  67. Courts and arbitral tribunals

  68. 42.

    Does your jurisdiction have courts or judges specialising in construction and arbitration?


  69. 43.

    What are the relevant levels of court for construction and arbitration matters? Are their decisions published? Is there a doctrine of binding precedent?


  70. 44.

    In your jurisdiction, if a judge or arbitrator (specialist or otherwise) has views on the issues as they see them that are not put to them by the parties, can they raise them with the parties? Is the court or arbitral tribunal permitted or expected to give preliminary indications as to how it views the merits of the dispute?


  71. 45.

    If a contractor, say, wishes to arbitrate pursuant to an arbitration agreement, what parallel proceedings might the employer bring in your jurisdiction? Does it make any difference if the dispute has yet to pass through preconditions to arbitration (such as those in clause 20 of the FIDIC Red Book 1999) or if one of the parties shows no regard for the preconditions (such as a DAB or amicable settlement process)?


  72. 46.

    If the seat of the arbitration is in your jurisdiction, might a contractor lose its right to arbitrate if it applied to a foreign court for interim or provisional relief?


  73. Expert witnesses

  74. 47.

    In your jurisdiction, are tribunal- or party-appointed experts used? To whom do party-appointed experts owe their duties?


  75. State entities

  76. 48.

    Summarise any specific limitations or requirements that apply when the employer is a state entity or public authority (including, for example, public procurement rules, limits on rights to suspend or terminate, excluded lien rights and arbitrating – as well as enforcing an award – against such an employer)?


  77. Settlement offers

  78. 49.

    If the seat of the arbitration is in your jurisdiction, on what basis can a party make a settlement offer that may not be put before the arbitral tribunal until costs fall to be decided?


  79. Privilege

  80. 50.

    Does the law of your jurisdiction recognise "without prejudice" privilege (such that "without privilege" communications are privileged from disclosure)? If not, may it be agreed that a sum is payable if communications to try to achieve a settlement are disclosed to a court or arbitral tribunal?


  81. 51.

    Is the advice of in-house counsel privileged from disclosure under the law of your jurisdiction? Is the relevant law characterised as substantive or procedural law?


  82. Guarantees

  83. 52.

    What are the requirements for a guarantee under the law of your jurisdiction?

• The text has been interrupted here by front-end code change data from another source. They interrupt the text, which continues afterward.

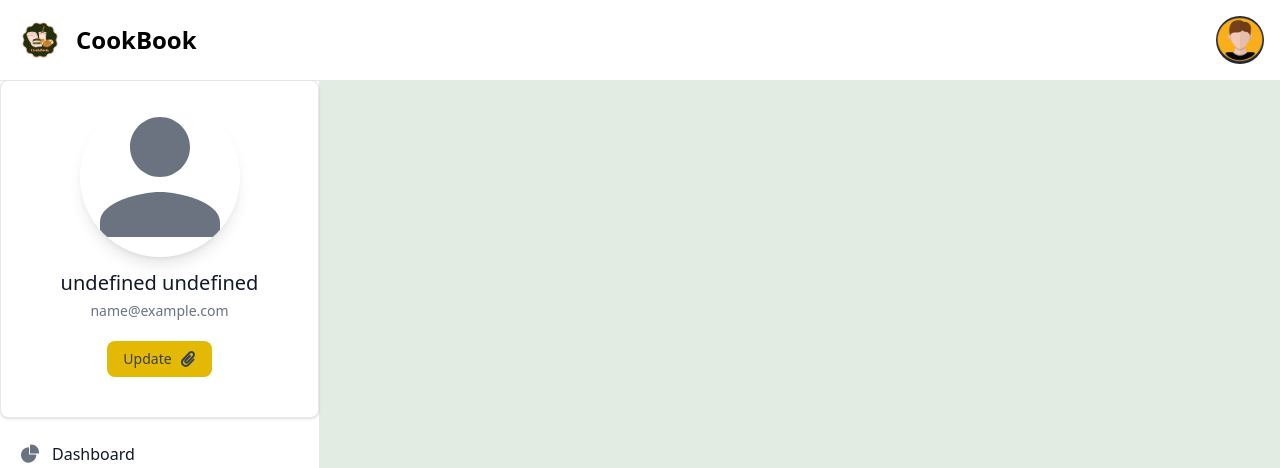
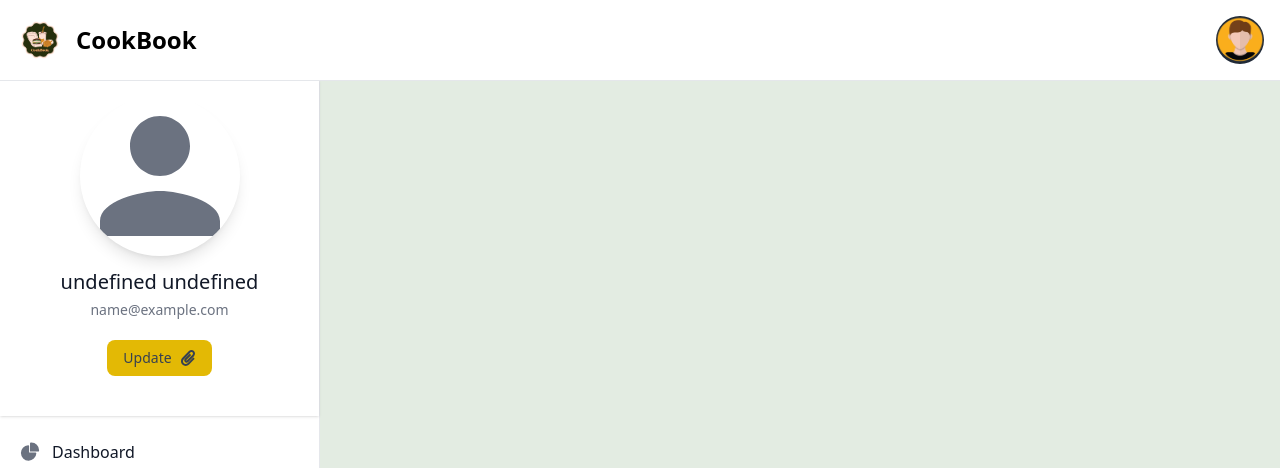
Before and after one commit to Naeemi7/CookBook, a React (Vite) app in the folder frontend/: page /dashboard in a window 1280 px wide. Shown: the top 468 px of the page. Built offline with nearby package versions, Linux system fonts and the light colour scheme; no server answers; sample sign-in values are in the browser's storage.

Commit message:
bug fixed

```diff
--- a/frontend/src/components/subComponents/ProfileCard.jsx
+++ b/frontend/src/components/subComponents/ProfileCard.jsx
@@ -19,7 +19,7 @@ const ProfileCard = () => {
   };
 
   return (
-    <div className="w-full max-w-sm bg-white border border-gray-200 rounded-lg shadow dark:bg-gray-800 dark:border-gray-700">
+    <div className="w-full max-w-sm bg-white  shadow dark:bg-gray-800 dark:border-gray-700">
       <div className="flex justify-end px-4 pt-4">
         <div
           id="dropdown"
```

Are oral guarantees effective?


  84. 53.

    Under the law of your jurisdiction, will the guarantor’s liability be limited to that of the party to the underlying construction contract, if the guarantee is silent? Can the guarantee’s wording affect the position?


  85. 54.

    Under the law of your jurisdiction, in what circumstances will a guarantor be released from liability under a guarantee, if the guarantee is silent? Can the guarantee’s wording affect the position?


  86. On-demand bonds

  87. 55.

    If an on-demand bond is governed by the law of your jurisdiction on what basis might a call be challenged in your courts as a matter of jurisdiction as well as substantive law? Assume the underlying contract is silent on when calls may be made.


  88. 56.

    If an on-demand bond is governed by the law of your jurisdiction and the underlying contract restrains calls except for amounts which the employer is entitled to (like sub-clause 4.2 of the FIDIC Red Book 1999), when would a court or arbitral tribunal applying your jurisdiction’s law restrain a call if the contractor contended that: (i) the employer does not have an entitlement in principle; or (ii) the employer has an entitlement in principle but not for the amount of the call?


  89. Further considerations

  90. 57.

    Are there any other material aspects of the law of your jurisdiction concerning construction projects not covered above?